Tyla Harrison-Hunt and his wife Saba. Image supplied by Re: News / Rediscovering Aotearoa: Aroha episode.
A Ngai Tahu descendant who converted to Islam eight years ago says the Christchurch terror attacks were an act of hate and Māori should be more understanding of what the country's Muslim community has been through.
Tyla Harrison-Hunt and his wife Saba lost family members during the mosque attacks last year. And although Māori have a long history of trauma due to racism, he says this should make Maōri empathetic to the discrimination the Muslim community faces.
This comes after Te Ao Mārama published a story yesterday with Kiwi Muslim advocate Guled Mire expressing concerns about his community feeling unheard and still feeling the brunt of racism despite yesterday’s release of the Royal Commission of Inquiry report into the mosque attacks.
Harrison-Hunt says, “We are on one waka. At the moment we are just paddling in different directions.
“It would be nice to know we could all go towards something as one,” he says.

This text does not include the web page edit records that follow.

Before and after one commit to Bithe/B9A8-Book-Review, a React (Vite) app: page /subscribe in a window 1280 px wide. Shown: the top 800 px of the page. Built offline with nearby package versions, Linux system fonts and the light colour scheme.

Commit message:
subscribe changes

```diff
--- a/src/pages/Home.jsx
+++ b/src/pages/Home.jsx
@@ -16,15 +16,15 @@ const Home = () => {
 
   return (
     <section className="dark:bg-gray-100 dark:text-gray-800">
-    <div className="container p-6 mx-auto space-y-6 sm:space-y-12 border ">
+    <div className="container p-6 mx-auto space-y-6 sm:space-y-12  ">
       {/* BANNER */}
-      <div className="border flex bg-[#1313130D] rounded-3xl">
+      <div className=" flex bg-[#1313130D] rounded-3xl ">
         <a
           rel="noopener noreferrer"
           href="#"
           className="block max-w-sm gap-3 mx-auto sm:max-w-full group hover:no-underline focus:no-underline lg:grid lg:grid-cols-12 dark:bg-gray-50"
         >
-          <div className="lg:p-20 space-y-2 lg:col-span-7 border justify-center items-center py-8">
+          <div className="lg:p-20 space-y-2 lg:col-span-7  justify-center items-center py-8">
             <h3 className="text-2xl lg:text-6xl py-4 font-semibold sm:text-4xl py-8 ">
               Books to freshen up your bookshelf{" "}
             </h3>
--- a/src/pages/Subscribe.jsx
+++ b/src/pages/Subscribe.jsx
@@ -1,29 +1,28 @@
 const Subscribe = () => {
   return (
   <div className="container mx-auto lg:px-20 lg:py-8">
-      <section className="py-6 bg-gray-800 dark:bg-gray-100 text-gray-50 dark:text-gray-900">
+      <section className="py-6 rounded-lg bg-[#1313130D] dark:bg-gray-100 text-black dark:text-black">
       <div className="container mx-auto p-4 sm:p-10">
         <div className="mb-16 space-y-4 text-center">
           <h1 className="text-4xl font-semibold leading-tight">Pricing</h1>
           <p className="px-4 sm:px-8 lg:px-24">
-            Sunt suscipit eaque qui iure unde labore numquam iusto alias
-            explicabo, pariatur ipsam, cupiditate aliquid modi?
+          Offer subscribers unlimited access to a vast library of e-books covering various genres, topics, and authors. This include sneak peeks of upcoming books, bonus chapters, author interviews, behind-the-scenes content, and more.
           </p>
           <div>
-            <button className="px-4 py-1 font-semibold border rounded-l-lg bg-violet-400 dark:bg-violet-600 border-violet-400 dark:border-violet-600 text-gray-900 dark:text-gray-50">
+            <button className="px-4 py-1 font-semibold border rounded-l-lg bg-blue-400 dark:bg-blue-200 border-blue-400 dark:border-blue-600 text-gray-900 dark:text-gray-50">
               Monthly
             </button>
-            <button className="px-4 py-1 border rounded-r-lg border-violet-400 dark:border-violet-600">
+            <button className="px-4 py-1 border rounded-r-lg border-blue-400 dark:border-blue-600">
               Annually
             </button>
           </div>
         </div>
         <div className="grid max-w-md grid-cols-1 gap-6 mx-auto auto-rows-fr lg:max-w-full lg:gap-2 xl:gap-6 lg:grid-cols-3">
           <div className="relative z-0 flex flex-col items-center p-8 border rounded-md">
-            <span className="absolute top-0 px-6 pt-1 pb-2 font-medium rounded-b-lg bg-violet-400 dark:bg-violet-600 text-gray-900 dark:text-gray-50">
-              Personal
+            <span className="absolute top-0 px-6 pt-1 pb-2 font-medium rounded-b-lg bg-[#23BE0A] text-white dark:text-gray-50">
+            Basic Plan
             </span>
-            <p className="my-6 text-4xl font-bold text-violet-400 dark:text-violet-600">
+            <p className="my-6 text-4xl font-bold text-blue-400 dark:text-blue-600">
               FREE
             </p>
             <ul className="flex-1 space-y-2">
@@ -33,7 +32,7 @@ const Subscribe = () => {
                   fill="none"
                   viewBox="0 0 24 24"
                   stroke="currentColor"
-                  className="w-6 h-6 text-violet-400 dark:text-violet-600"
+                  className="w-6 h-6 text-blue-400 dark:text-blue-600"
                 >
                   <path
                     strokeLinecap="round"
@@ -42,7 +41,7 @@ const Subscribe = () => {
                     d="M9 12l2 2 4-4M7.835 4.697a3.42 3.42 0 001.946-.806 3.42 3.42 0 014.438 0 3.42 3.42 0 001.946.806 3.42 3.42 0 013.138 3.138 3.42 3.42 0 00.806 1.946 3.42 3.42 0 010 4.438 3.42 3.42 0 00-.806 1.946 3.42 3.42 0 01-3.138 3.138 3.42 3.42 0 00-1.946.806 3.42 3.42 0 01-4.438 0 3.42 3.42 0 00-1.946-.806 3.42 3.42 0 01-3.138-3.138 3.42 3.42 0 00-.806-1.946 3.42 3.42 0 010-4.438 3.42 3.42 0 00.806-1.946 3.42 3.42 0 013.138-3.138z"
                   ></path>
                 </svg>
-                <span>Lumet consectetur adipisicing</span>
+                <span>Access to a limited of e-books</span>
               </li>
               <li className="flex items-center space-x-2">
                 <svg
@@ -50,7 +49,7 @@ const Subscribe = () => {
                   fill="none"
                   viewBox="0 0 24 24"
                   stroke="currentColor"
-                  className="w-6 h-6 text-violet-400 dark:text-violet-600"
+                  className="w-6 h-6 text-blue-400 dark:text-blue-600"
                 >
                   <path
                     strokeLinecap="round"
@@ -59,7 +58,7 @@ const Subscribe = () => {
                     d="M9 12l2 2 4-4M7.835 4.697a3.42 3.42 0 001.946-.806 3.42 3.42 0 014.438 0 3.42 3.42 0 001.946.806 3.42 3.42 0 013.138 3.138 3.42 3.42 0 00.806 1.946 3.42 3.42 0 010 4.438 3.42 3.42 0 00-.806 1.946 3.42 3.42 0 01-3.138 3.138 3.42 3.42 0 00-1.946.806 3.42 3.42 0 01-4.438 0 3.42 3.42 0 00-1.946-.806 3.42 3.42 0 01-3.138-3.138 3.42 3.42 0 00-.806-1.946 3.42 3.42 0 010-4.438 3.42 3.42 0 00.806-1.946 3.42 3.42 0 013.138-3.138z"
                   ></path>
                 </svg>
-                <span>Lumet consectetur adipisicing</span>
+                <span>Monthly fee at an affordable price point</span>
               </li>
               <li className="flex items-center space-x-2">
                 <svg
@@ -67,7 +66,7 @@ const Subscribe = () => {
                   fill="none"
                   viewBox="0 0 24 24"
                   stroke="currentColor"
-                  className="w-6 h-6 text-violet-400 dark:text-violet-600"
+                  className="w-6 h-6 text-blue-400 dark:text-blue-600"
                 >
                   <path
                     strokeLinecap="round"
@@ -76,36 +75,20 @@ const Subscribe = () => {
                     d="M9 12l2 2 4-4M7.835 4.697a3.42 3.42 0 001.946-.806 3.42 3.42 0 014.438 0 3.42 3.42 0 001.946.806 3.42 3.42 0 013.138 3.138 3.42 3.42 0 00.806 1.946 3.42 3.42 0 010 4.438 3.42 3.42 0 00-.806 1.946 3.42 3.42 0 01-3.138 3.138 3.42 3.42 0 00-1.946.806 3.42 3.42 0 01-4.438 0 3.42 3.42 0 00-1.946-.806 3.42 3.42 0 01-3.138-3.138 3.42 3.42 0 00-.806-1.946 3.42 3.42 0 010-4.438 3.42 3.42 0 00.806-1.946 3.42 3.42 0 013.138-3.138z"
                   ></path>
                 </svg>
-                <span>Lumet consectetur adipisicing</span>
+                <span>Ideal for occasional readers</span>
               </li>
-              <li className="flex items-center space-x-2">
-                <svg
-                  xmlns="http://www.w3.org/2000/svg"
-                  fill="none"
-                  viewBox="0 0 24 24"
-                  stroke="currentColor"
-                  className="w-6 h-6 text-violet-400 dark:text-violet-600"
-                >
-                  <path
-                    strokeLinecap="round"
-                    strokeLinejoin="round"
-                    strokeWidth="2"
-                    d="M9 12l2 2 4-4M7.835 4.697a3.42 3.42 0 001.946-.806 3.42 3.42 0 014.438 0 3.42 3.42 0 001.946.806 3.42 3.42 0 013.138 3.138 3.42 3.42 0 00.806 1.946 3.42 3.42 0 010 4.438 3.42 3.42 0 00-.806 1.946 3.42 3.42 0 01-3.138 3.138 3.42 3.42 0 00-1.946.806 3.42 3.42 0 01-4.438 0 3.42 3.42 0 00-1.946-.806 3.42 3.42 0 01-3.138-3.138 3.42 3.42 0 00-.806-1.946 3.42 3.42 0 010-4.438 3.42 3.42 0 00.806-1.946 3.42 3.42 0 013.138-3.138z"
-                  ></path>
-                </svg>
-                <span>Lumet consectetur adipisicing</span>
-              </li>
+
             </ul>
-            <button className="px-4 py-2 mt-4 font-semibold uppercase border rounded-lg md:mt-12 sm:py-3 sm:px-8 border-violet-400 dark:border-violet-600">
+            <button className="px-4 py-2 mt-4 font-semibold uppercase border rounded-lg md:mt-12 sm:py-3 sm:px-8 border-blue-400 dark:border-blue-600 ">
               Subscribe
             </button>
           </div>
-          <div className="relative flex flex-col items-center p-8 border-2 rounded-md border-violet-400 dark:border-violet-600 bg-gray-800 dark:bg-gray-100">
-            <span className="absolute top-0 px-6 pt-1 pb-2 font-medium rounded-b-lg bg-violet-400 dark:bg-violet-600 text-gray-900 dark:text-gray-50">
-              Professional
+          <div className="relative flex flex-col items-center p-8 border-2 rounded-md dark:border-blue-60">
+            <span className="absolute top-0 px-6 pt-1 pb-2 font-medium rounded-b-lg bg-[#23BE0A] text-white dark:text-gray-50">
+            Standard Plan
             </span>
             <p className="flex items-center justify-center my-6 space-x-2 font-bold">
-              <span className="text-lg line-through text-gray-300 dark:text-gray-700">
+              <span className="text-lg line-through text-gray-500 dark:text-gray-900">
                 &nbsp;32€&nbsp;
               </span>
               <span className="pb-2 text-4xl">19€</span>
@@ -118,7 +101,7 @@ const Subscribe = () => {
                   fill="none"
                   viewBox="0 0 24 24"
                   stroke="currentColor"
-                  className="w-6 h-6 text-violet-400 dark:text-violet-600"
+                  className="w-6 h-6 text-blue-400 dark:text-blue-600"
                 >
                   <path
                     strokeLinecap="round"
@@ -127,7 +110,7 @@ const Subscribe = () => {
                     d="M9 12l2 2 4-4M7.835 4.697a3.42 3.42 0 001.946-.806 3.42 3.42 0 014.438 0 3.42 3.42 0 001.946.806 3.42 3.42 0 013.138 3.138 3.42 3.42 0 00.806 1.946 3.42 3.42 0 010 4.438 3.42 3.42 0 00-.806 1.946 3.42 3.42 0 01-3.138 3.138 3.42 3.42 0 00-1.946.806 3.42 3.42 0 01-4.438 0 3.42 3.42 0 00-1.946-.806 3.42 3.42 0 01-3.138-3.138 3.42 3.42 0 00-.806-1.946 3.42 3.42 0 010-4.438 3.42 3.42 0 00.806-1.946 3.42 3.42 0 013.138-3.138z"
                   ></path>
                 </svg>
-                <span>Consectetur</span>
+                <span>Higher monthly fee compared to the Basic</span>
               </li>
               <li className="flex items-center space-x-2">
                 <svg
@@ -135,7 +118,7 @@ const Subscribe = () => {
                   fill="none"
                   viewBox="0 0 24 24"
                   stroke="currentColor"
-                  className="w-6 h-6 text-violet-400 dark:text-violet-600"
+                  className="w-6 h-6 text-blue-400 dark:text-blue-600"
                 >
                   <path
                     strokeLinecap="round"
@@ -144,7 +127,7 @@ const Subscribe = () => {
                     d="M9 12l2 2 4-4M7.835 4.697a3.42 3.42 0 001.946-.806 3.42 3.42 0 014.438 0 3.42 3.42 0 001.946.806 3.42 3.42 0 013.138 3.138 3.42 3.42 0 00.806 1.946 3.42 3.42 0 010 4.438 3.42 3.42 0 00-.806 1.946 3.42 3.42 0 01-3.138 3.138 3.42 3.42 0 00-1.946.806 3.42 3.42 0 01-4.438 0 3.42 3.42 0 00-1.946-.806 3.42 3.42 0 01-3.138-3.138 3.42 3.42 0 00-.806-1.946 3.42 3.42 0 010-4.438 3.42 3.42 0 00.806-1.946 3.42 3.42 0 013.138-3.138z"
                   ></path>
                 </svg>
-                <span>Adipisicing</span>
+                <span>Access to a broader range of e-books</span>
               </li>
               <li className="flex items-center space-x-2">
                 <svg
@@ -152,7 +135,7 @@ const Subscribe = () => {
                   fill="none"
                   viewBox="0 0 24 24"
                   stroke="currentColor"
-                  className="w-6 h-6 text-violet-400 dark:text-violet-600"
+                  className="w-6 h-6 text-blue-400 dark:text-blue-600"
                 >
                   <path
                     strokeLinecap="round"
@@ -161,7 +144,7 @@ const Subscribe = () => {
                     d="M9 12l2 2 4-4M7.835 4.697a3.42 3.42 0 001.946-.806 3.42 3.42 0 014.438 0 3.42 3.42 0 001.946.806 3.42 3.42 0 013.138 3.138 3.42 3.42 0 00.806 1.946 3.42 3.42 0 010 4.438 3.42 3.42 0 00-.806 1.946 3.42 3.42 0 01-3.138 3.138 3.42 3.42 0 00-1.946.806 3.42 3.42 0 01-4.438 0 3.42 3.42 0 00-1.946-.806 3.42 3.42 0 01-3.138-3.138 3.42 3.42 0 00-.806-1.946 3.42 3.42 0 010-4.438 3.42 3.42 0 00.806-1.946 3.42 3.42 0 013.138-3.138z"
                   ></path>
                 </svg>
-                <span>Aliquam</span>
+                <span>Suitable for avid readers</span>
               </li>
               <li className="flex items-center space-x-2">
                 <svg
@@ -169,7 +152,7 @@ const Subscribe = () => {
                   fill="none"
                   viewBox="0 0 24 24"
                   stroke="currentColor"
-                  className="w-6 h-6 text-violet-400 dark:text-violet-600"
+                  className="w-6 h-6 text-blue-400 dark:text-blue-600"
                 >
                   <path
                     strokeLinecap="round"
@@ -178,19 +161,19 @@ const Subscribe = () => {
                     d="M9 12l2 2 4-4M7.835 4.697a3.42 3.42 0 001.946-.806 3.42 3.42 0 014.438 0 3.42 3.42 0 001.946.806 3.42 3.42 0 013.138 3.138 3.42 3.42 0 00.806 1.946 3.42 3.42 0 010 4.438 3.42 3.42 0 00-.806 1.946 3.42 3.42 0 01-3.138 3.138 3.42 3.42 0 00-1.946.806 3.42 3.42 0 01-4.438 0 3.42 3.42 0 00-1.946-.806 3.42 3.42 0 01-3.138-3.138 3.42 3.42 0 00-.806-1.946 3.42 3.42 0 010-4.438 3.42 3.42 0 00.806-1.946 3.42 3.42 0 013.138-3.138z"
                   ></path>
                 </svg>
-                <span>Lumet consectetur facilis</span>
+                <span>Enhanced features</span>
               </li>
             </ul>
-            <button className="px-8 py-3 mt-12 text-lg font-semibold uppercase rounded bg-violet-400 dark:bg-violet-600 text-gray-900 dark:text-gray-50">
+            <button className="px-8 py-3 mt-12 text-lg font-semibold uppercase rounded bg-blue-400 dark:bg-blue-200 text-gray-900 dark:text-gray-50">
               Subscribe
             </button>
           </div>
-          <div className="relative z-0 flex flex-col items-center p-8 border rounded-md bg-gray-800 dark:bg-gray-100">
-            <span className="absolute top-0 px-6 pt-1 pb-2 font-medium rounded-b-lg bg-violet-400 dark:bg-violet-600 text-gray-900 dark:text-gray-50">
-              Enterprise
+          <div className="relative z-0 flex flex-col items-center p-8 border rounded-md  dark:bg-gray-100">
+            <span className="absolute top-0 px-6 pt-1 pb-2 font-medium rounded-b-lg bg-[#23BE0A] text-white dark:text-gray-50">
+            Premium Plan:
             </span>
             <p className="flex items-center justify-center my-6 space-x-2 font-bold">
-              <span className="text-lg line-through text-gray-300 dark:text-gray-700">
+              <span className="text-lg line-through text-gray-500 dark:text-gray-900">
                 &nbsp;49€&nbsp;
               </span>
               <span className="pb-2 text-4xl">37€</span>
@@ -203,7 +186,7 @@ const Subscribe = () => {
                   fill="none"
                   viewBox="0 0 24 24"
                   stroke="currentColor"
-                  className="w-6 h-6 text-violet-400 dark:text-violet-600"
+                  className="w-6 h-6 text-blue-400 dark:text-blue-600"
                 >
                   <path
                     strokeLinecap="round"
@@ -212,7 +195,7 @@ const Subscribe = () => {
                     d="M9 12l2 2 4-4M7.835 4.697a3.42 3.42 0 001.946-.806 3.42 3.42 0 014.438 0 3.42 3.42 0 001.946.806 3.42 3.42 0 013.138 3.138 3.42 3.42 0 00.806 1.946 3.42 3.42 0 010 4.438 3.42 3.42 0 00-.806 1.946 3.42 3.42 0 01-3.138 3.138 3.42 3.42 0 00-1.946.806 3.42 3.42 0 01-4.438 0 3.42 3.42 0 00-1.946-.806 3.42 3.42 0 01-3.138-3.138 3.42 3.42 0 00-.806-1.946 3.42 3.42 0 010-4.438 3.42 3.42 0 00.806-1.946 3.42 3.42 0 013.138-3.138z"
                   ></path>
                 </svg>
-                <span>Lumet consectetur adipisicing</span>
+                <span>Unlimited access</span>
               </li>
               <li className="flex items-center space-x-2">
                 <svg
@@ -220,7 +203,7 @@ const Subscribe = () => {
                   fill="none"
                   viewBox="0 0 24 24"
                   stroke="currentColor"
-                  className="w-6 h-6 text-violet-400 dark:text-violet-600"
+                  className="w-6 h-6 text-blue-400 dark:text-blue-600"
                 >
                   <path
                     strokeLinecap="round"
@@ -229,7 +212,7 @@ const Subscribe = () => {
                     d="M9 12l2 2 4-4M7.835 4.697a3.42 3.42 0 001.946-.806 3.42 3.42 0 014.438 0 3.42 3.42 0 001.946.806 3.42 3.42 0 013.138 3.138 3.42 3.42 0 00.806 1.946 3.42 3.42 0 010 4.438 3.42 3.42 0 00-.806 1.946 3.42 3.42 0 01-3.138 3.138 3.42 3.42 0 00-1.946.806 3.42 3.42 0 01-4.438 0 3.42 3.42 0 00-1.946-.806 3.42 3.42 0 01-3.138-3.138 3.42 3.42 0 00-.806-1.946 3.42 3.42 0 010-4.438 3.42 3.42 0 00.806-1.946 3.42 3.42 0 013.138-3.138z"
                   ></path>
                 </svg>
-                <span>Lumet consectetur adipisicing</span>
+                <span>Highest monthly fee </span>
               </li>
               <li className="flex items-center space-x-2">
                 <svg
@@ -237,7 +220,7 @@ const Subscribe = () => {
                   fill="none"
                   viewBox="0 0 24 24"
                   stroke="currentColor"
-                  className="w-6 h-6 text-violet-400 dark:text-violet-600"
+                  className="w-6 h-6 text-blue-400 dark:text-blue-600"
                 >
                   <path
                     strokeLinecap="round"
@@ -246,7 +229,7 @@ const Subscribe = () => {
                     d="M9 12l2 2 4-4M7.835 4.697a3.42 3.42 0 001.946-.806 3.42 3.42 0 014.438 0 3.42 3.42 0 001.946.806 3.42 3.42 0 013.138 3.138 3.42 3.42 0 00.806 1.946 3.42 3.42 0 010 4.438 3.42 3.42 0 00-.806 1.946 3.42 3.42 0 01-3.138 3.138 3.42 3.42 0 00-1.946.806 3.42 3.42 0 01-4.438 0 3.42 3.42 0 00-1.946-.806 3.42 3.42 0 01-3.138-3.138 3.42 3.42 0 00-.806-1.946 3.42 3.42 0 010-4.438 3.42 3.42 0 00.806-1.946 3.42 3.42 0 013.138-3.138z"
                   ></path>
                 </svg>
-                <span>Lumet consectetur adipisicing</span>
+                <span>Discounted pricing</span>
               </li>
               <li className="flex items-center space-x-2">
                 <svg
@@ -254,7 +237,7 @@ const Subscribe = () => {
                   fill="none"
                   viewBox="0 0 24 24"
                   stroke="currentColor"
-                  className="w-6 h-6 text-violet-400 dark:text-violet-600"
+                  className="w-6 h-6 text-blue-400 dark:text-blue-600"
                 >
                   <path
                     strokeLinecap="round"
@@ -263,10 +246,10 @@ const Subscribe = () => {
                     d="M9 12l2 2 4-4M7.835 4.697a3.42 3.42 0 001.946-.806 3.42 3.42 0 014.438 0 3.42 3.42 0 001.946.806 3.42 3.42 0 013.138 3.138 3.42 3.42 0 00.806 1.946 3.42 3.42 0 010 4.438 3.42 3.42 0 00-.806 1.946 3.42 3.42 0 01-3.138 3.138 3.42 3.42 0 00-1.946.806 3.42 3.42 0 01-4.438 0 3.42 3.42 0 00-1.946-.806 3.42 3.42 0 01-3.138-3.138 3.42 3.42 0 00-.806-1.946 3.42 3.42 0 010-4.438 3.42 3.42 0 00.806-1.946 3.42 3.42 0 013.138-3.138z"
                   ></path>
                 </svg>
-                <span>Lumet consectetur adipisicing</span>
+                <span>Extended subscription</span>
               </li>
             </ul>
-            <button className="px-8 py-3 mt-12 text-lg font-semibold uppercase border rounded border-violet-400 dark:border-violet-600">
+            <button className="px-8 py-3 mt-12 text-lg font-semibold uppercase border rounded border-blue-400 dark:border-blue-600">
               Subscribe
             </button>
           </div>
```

"And I think the inquiry highlights things that affect not only Muslims but actually also affects everyday minorities also – including Māori and Pacifica."